-- Available data follows --

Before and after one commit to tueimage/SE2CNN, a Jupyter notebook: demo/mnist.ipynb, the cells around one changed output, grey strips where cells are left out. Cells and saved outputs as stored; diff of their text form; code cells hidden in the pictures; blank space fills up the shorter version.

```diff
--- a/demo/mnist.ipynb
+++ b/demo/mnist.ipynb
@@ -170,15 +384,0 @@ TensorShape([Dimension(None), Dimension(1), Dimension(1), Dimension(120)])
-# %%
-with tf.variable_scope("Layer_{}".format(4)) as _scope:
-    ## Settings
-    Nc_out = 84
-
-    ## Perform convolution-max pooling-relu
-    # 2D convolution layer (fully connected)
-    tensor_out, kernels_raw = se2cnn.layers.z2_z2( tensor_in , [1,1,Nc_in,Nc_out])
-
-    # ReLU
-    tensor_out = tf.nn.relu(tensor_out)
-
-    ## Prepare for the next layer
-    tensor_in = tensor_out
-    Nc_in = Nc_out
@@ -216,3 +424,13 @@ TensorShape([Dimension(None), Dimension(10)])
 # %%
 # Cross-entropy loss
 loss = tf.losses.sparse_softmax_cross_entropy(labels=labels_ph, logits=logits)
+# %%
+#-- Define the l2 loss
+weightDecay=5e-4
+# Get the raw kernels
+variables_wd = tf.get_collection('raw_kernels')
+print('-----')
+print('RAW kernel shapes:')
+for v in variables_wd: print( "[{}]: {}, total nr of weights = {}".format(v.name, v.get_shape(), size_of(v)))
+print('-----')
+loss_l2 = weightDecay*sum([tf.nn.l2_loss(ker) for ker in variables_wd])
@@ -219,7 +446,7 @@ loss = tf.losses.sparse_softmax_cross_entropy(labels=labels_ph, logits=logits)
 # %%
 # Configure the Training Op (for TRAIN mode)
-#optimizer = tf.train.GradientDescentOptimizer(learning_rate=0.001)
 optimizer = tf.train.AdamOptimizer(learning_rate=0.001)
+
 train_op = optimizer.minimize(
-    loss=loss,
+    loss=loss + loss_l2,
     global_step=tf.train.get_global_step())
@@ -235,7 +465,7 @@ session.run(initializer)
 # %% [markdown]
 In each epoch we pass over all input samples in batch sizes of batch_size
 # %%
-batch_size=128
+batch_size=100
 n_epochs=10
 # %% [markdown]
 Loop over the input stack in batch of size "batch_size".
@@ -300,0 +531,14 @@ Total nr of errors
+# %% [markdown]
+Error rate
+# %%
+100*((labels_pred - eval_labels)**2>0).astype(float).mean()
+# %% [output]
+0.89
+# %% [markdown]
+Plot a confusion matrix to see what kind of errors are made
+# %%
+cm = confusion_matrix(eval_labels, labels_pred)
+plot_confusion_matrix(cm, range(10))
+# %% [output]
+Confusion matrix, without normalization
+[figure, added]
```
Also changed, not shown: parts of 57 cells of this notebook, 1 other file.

-- Available data concluded --

Your assignment:
Copy all the records above exactly, missing none.

Exercise response:
Before and after one commit to tueimage/SE2CNN, a Jupyter notebook: demo/mnist.ipynb, the cells around one changed output, grey strips where cells are left out. Cells and saved outputs as stored; diff of their text form; code cells hidden in the pictures; blank space fills up the shorter version.

```diff
--- a/demo/mnist.ipynb
+++ b/demo/mnist.ipynb
@@ -170,15 +384,0 @@ TensorShape([Dimension(None), Dimension(1), Dimension(1), Dimension(120)])
-# %%
-with tf.variable_scope("Layer_{}".format(4)) as _scope:
-    ## Settings
-    Nc_out = 84
-
-    ## Perform convolution-max pooling-relu
-    # 2D convolution layer (fully connected)
-    tensor_out, kernels_raw = se2cnn.layers.z2_z2( tensor_in , [1,1,Nc_in,Nc_out])
-
-    # ReLU
-    tensor_out = tf.nn.relu(tensor_out)
-
-    ## Prepare for the next layer
-    tensor_in = tensor_out
-    Nc_in = Nc_out
@@ -216,3 +424,13 @@ TensorShape([Dimension(None), Dimension(10)])
 # %%
 # Cross-entropy loss
 loss = tf.losses.sparse_softmax_cross_entropy(labels=labels_ph, logits=logits)
+# %%
+#-- Define the l2 loss
+weightDecay=5e-4
+# Get the raw kernels
+variables_wd = tf.get_collection('raw_kernels')
+print('-----')
+print('RAW kernel shapes:')
+for v in variables_wd: print( "[{}]: {}, total nr of weights = {}".format(v.name, v.get_shape(), size_of(v)))
+print('-----')
+loss_l2 = weightDecay*sum([tf.nn.l2_loss(ker) for ker in variables_wd])
@@ -219,7 +446,7 @@ loss = tf.losses.sparse_softmax_cross_entropy(labels=labels_ph, logits=logits)
 # %%
 # Configure the Training Op (for TRAIN mode)
-#optimizer = tf.train.GradientDescentOptimizer(learning_rate=0.001)
 optimizer = tf.train.AdamOptimizer(learning_rate=0.001)
+
 train_op = optimizer.minimize(
-    loss=loss,
+    loss=loss + loss_l2,
     global_step=tf.train.get_global_step())
@@ -235,7 +465,7 @@ session.run(initializer)
 # %% [markdown]
 In each epoch we pass over all input samples in batch sizes of batch_size
 # %%
-batch_size=128
+batch_size=100
 n_epochs=10
 # %% [markdown]
 Loop over the input stack in batch of size "batch_size".
@@ -300,0 +531,14 @@ Total nr of errors
+# %% [markdown]
+Error rate
+# %%
+100*((labels_pred - eval_labels)**2>0).astype(float).mean()
+# %% [output]
+0.89
+# %% [markdown]
+Plot a confusion matrix to see what kind of errors are made
+# %%
+cm = confusion_matrix(eval_labels, labels_pred)
+plot_confusion_matrix(cm, range(10))
+# %% [output]
+Confusion matrix, without normalization
+[figure, added]
```
Also changed, not shown: parts of 57 cells of this notebook, 1 other file.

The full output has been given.